How news sites reported on the lengthy election: How did newsrooms handle the lengthy election cycle? WaPo reporter Marisa Lati said many focused on the “ambiguity of the race and the unsettled national mood.” Lati reported how Julie Moos, executive director of the National Press Club Journalism Institute, thought how newspapers such the Arizona Republic (“Divided Nation Waits”) had one of the strongest displays, while others newspapers stuck with cautious language and/or data maps to highlight the progress of the polls. Others, like the Atlanta Journal-Constitution, were accused of confusing American’s by using “Trump: I have Won, Biden: It’s not Over!” as a headline.
Media suppression in Nigeria: Reporter, Ivie Ani, reports on how Nigeria’s media suppression came to light after the country came together back in October to protest corruption and police brutality in the country, also calling for the abolition of Nigeria’s Special Anti-Robbery Squad (SARS), which soon after ended up to be known as “the Lekki Massacre” referred by Nigerian media outlets.

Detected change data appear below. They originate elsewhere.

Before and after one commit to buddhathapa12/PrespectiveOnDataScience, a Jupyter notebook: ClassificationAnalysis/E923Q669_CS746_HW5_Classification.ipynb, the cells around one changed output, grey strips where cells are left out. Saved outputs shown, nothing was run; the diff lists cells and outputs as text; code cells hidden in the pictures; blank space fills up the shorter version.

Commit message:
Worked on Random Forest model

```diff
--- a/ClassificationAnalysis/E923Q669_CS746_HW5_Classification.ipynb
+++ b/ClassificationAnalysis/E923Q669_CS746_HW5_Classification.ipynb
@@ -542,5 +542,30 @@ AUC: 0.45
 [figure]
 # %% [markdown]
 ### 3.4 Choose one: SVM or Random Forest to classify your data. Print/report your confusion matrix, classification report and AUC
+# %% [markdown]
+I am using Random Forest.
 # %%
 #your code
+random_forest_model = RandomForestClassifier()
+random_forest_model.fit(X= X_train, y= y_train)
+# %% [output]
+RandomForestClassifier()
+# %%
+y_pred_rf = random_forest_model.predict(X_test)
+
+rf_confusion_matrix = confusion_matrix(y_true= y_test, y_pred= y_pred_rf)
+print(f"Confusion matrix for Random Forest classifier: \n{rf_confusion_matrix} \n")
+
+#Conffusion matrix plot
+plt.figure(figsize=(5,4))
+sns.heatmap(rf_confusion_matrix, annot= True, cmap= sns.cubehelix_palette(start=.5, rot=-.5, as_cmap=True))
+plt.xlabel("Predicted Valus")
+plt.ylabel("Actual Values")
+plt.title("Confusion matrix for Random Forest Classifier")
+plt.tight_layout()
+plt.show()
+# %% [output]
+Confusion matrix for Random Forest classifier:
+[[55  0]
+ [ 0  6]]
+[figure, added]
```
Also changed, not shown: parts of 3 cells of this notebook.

This caused the National Broadcasting Commission (NBC), Nigeria’s media regulator, to release some guidelines that were seen as an attempt to censor media outlets reporting, creating suppression while the government was hiding vital information and details about the attacks that happened during the protest. This followed with the NBC’s penalization on the coverage of #EndSARS, alongside many media outlets being fined for trying to report on the matter which further proved the media suppression being established in Nigeria.

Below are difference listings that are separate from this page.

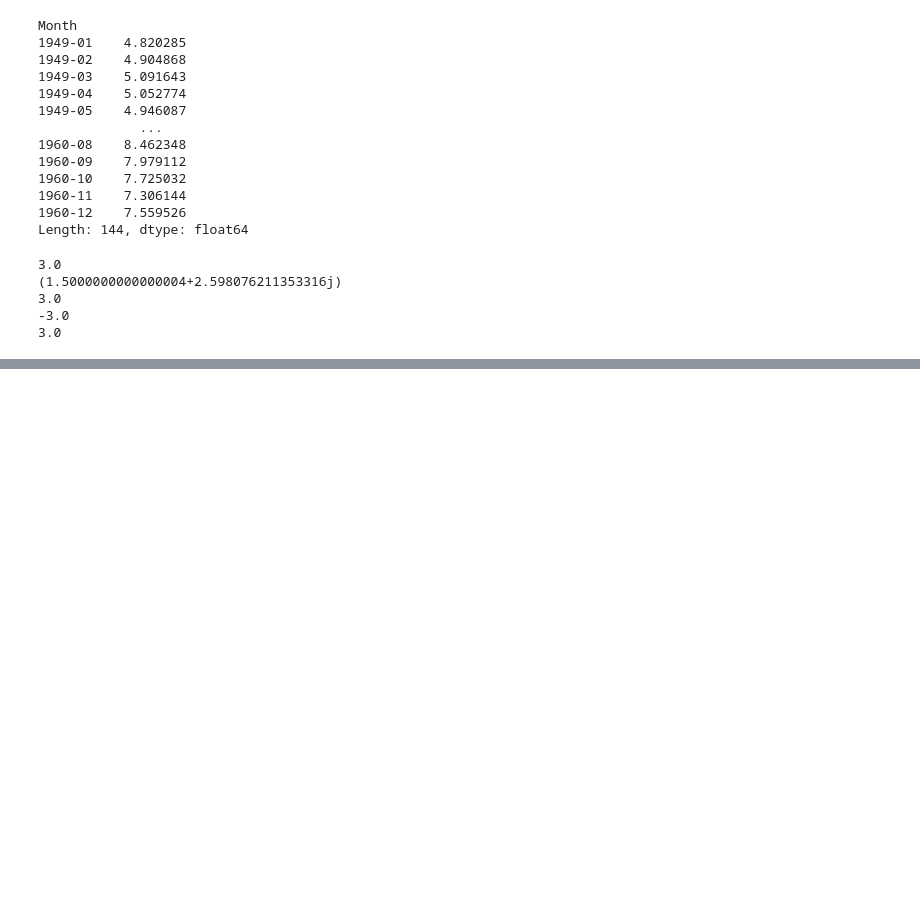
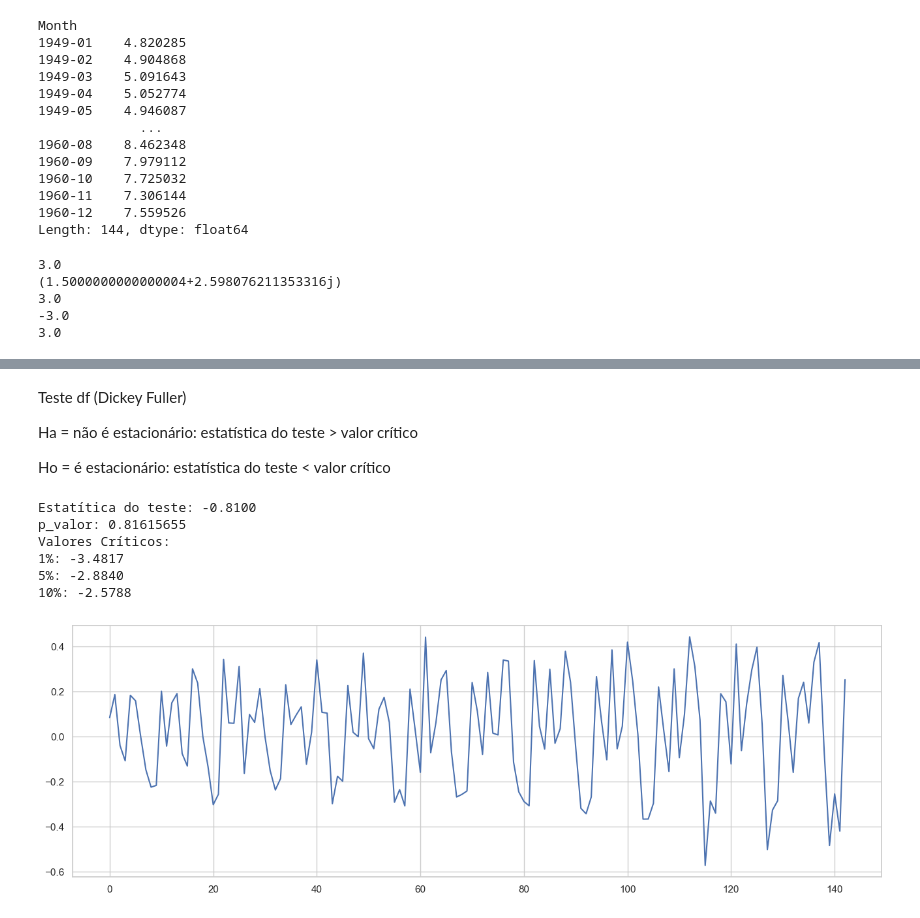
Before and after one commit to luizakuze/Cursos, a Jupyter notebook: cursos/series-temporais/fundamentos/transformacao_diferenciacao.ipynb, the cells around one changed output, grey strips where cells are left out. Saved outputs shown, nothing was run; the diff lists cells and outputs as text; code cells hidden in the pictures; blank space fills up the shorter version.

Commit message:
diferenciação

```diff
--- a/cursos/series-temporais/fundamentos/transformacao_diferenciacao.ipynb
+++ b/cursos/series-temporais/fundamentos/transformacao_diferenciacao.ipynb
@@ -177,0 +212,28 @@ sns.displot(serie3);
+# %% [markdown]
+Teste df (Dickey Fuller)
+
+Ha = não é estacionário: estatística do teste > valor crítico
+
+Ho = é estacionário:  estatística do teste < valor crítico
+# %%
+df = statsmodels.tsa.stattools.adfuller(serie3)
+print('Estatítica do teste: {:.4f}'.format(df[0]))
+print('p_valor: {:.8f}'.format(df[1]))
+print('Valores Críticos:')
+for chave, valor in df[4].items():
+   print('{}: {:.4f}'.format(chave, valor))
+# %% [output]
+Estatítica do teste: -0.8100
+p_valor: 0.81615655
+Valores Críticos:
+1%: -3.4817
+5%: -2.8840
+10%: -2.5788
+# %%
+# fazendo a diferenciação
+serie4 = np.diff(serie3)
+# %%
+plt.plot(serie4) # mostrando após diferenciação
+plt.show()
+# %% [output]
+[figure, added]
```
Also changed, not shown: parts of 21 cells of this notebook.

NYT’s soaring digital subscriptions: Fox and Trump have tied themselves together tightly. But what happens after the election? Well, Sarah Ellison and Jeremy Barr of the WaPo explain how Rupert Murdoch, whose family controls Fox News parent company, has a plan. The conservative Murdoch that Biden’s possible election will become the new topic of conversation for the news site, as he gave hope that Trump would win because of what he considers repeated “unforced errors.”